● Assignment
An exact copy of every entry is needed, without the pictures.

● Extracted records

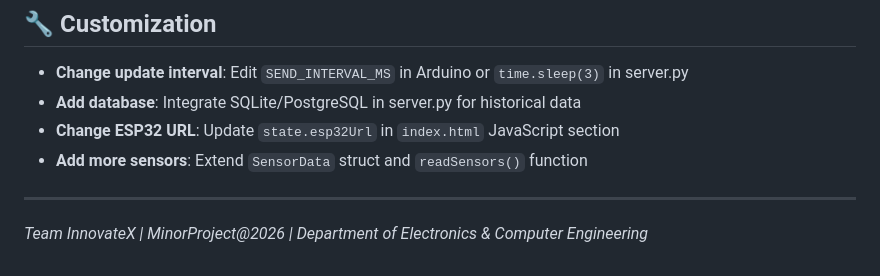
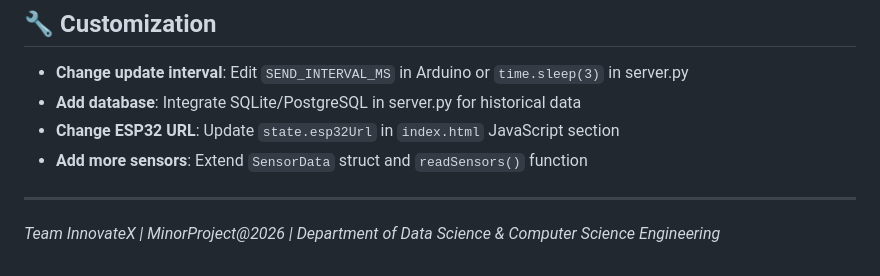
Before and after one commit to Saadgipuniwala/AI-Powerd-Smart-window--ventilation--_ENV_control, a Markdown page: README.md, the part around the change. GitHub-like rendering.

```diff
--- a/README.md
+++ b/README.md
@@ -163,4 +163,4 @@ Server responds with:
 
 ---
 
-*Team InnovateX | MinorProject@2026 | Department of Electronics & Computer Engineering*
+*Team InnovateX | MinorProject@2026 | Department of Data Science & Computer Science Engineering*
```
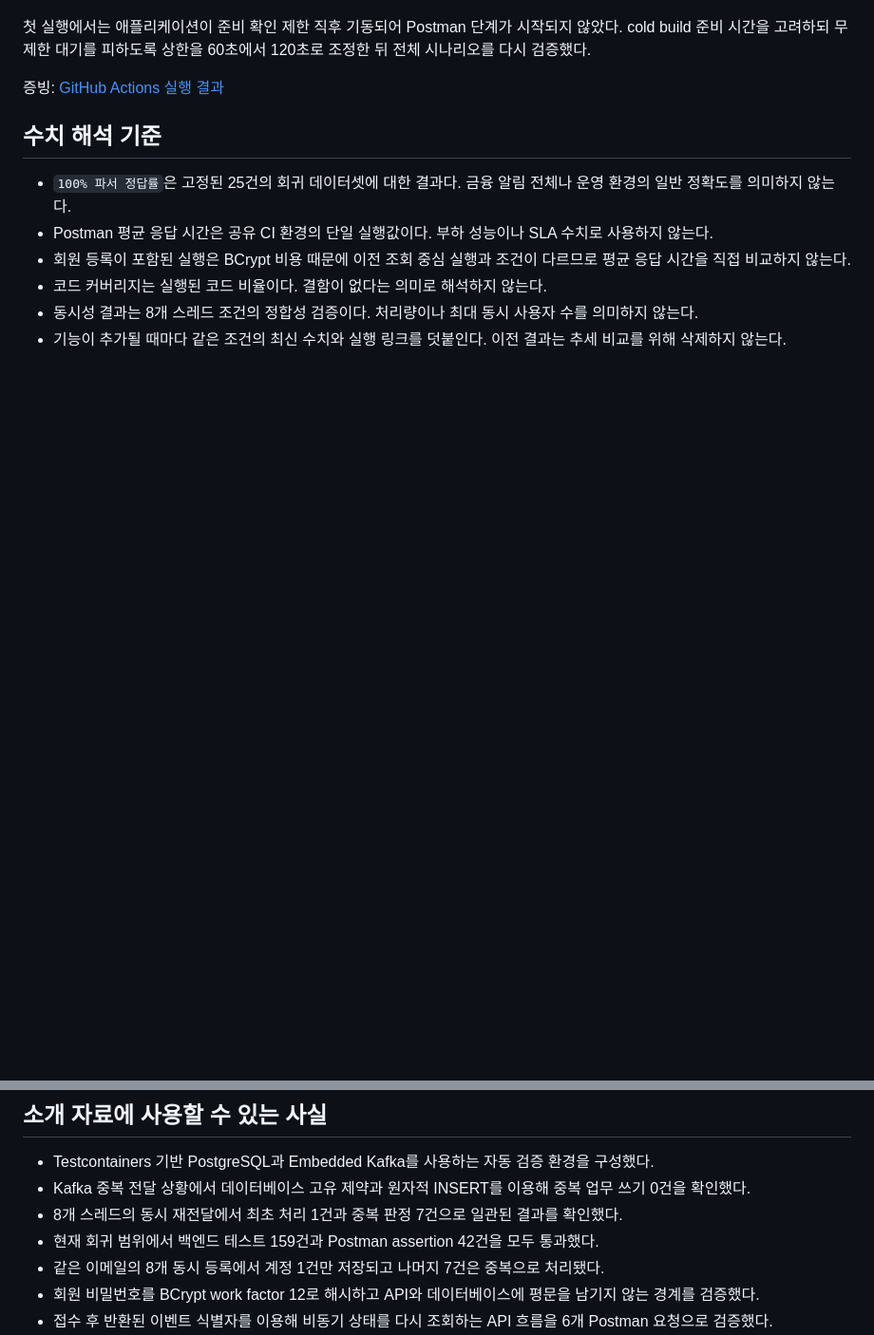
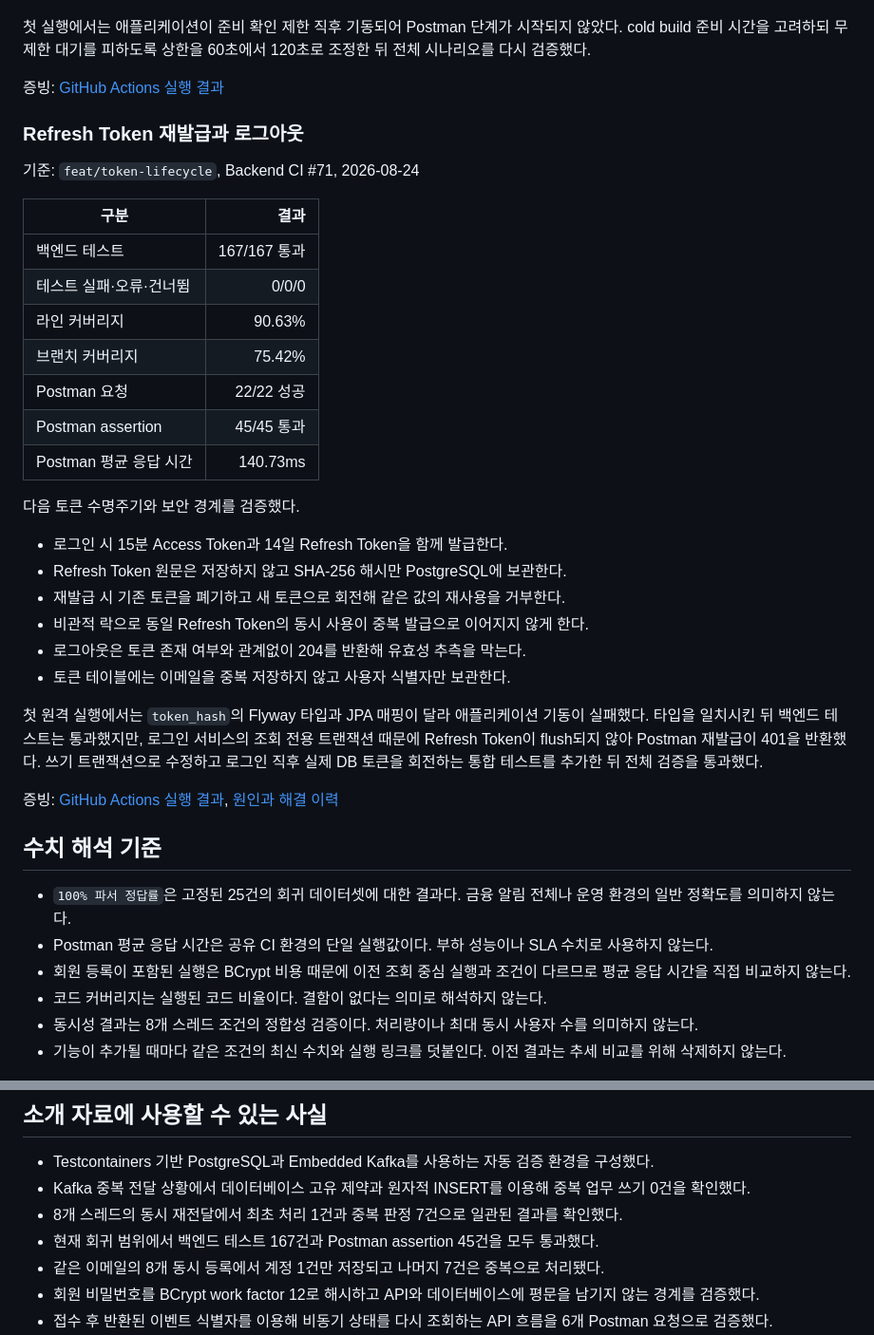
Before and after one commit to Joajy/Spending-Guard, a Markdown page: docs/metrics/verification-history.md, 2 parts joined by grey strips. Shown at 95% size. GitHub-like rendering; blank space fills up the shorter version.

Commit message:
docs: record token lifecycle verification metrics

```diff
--- a/docs/metrics/verification-history.md
+++ b/docs/metrics/verification-history.md
@@ -153,6 +153,33 @@ Artifact는 보존 기간이 지나면 내려받을 수 없으므로 실행 결
 
 증빙: [GitHub Actions 실행 결과](https://github.com/Joajy/Spending-Guard/actions/runs/32645021492)
 
+### Refresh Token 재발급과 로그아웃
+
+기준: `feat/token-lifecycle`, Backend CI #71, 2026-08-24
+
+| 구분 | 결과 |
+|---|---:|
+| 백엔드 테스트 | 167/167 통과 |
+| 테스트 실패·오류·건너뜀 | 0/0/0 |
+| 라인 커버리지 | 90.63% |
+| 브랜치 커버리지 | 75.42% |
+| Postman 요청 | 22/22 성공 |
+| Postman assertion | 45/45 통과 |
+| Postman 평균 응답 시간 | 140.73ms |
+
+다음 토큰 수명주기와 보안 경계를 검증했다.
+
+- 로그인 시 15분 Access Token과 14일 Refresh Token을 함께 발급한다.
+- Refresh Token 원문은 저장하지 않고 SHA-256 해시만 PostgreSQL에 보관한다.
+- 재발급 시 기존 토큰을 폐기하고 새 토큰으로 회전해 같은 값의 재사용을 거부한다.
+- 비관적 락으로 동일 Refresh Token의 동시 사용이 중복 발급으로 이어지지 않게 한다.
+- 로그아웃은 토큰 존재 여부와 관계없이 204를 반환해 유효성 추측을 막는다.
+- 토큰 테이블에는 이메일을 중복 저장하지 않고 사용자 식별자만 보관한다.
+
+첫 원격 실행에서는 `token_hash`의 Flyway 타입과 JPA 매핑이 달라 애플리케이션 기동이 실패했다. 타입을 일치시킨 뒤 백엔드 테스트는 통과했지만, 로그인 서비스의 조회 전용 트랜잭션 때문에 Refresh Token이 flush되지 않아 Postman 재발급이 401을 반환했다. 쓰기 트랜잭션으로 수정하고 로그인 직후 실제 DB 토큰을 회전하는 통합 테스트를 추가한 뒤 전체 검증을 통과했다.
+
+증빙: [GitHub Actions 실행 결과](https://github.com/Joajy/Spending-Guard/actions/runs/32735265418), [원인과 해결 이력](https://github.com/Joajy/Spending-Guard/issues/25)
+
 ## 수치 해석 기준
 
 - `100% 파서 정답률`은 고정된 25건의 회귀 데이터셋에 대한 결과다. 금융 알림 전체나 운영 환경의 일반 정확도를 의미하지 않는다.
@@ -167,7 +194,7 @@ Artifact는 보존 기간이 지나면 내려받을 수 없으므로 실행 결
 - Testcontainers 기반 PostgreSQL과 Embedded Kafka를 사용하는 자동 검증 환경을 구성했다.
 - Kafka 중복 전달 상황에서 데이터베이스 고유 제약과 원자적 INSERT를 이용해 중복 업무 쓰기 0건을 확인했다.
 - 8개 스레드의 동시 재전달에서 최초 처리 1건과 중복 판정 7건으로 일관된 결과를 확인했다.
-- 현재 회귀 범위에서 백엔드 테스트 159건과 Postman assertion 42건을 모두 통과했다.
+- 현재 회귀 범위에서 백엔드 테스트 167건과 Postman assertion 45건을 모두 통과했다.
 - 같은 이메일의 8개 동시 등록에서 계정 1건만 저장되고 나머지 7건은 중복으로 처리됐다.
 - 회원 비밀번호를 BCrypt work factor 12로 해시하고 API와 데이터베이스에 평문을 남기지 않는 경계를 검증했다.
 - 접수 후 반환된 이벤트 식별자를 이용해 비동기 상태를 다시 조회하는 API 흐름을 6개 Postman 요청으로 검증했다.
```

● Answer for the task
Before and after one commit to Saadgipuniwala/AI-Powerd-Smart-window--ventilation--_ENV_control, a Markdown page: README.md, the part around the change. GitHub-like rendering.

```diff
--- a/README.md
+++ b/README.md
@@ -163,4 +163,4 @@ Server responds with:
 
 ---
 
-*Team InnovateX | MinorProject@2026 | Department of Electronics & Computer Engineering*
+*Team InnovateX | MinorProject@2026 | Department of Data Science & Computer Science Engineering*
```
Before and after one commit to Joajy/Spending-Guard, a Markdown page: docs/metrics/verification-history.md, 2 parts joined by grey strips. Shown at 95% size. GitHub-like rendering; blank space fills up the shorter version.

Commit message:
docs: record token lifecycle verification metrics

```diff
--- a/docs/metrics/verification-history.md
+++ b/docs/metrics/verification-history.md
@@ -153,6 +153,33 @@ Artifact는 보존 기간이 지나면 내려받을 수 없으므로 실행 결
 
 증빙: [GitHub Actions 실행 결과](https://github.com/Joajy/Spending-Guard/actions/runs/32645021492)
 
+### Refresh Token 재발급과 로그아웃
+
+기준: `feat/token-lifecycle`, Backend CI #71, 2026-08-24
+
+| 구분 | 결과 |
+|---|---:|
+| 백엔드 테스트 | 167/167 통과 |
+| 테스트 실패·오류·건너뜀 | 0/0/0 |
+| 라인 커버리지 | 90.63% |
+| 브랜치 커버리지 | 75.42% |
+| Postman 요청 | 22/22 성공 |
+| Postman assertion | 45/45 통과 |
+| Postman 평균 응답 시간 | 140.73ms |
+
+다음 토큰 수명주기와 보안 경계를 검증했다.
+
+- 로그인 시 15분 Access Token과 14일 Refresh Token을 함께 발급한다.
+- Refresh Token 원문은 저장하지 않고 SHA-256 해시만 PostgreSQL에 보관한다.
+- 재발급 시 기존 토큰을 폐기하고 새 토큰으로 회전해 같은 값의 재사용을 거부한다.
+- 비관적 락으로 동일 Refresh Token의 동시 사용이 중복 발급으로 이어지지 않게 한다.
+- 로그아웃은 토큰 존재 여부와 관계없이 204를 반환해 유효성 추측을 막는다.
+- 토큰 테이블에는 이메일을 중복 저장하지 않고 사용자 식별자만 보관한다.
+
+첫 원격 실행에서는 `token_hash`의 Flyway 타입과 JPA 매핑이 달라 애플리케이션 기동이 실패했다. 타입을 일치시킨 뒤 백엔드 테스트는 통과했지만, 로그인 서비스의 조회 전용 트랜잭션 때문에 Refresh Token이 flush되지 않아 Postman 재발급이 401을 반환했다. 쓰기 트랜잭션으로 수정하고 로그인 직후 실제 DB 토큰을 회전하는 통합 테스트를 추가한 뒤 전체 검증을 통과했다.
+
+증빙: [GitHub Actions 실행 결과](https://github.com/Joajy/Spending-Guard/actions/runs/32735265418), [원인과 해결 이력](https://github.com/Joajy/Spending-Guard/issues/25)
+
 ## 수치 해석 기준
 
 - `100% 파서 정답률`은 고정된 25건의 회귀 데이터셋에 대한 결과다. 금융 알림 전체나 운영 환경의 일반 정확도를 의미하지 않는다.
@@ -167,7 +194,7 @@ Artifact는 보존 기간이 지나면 내려받을 수 없으므로 실행 결
 - Testcontainers 기반 PostgreSQL과 Embedded Kafka를 사용하는 자동 검증 환경을 구성했다.
 - Kafka 중복 전달 상황에서 데이터베이스 고유 제약과 원자적 INSERT를 이용해 중복 업무 쓰기 0건을 확인했다.
 - 8개 스레드의 동시 재전달에서 최초 처리 1건과 중복 판정 7건으로 일관된 결과를 확인했다.
-- 현재 회귀 범위에서 백엔드 테스트 159건과 Postman assertion 42건을 모두 통과했다.
+- 현재 회귀 범위에서 백엔드 테스트 167건과 Postman assertion 45건을 모두 통과했다.
 - 같은 이메일의 8개 동시 등록에서 계정 1건만 저장되고 나머지 7건은 중복으로 처리됐다.
 - 회원 비밀번호를 BCrypt work factor 12로 해시하고 API와 데이터베이스에 평문을 남기지 않는 경계를 검증했다.
 - 접수 후 반환된 이벤트 식별자를 이용해 비동기 상태를 다시 조회하는 API 흐름을 6개 Postman 요청으로 검증했다.
```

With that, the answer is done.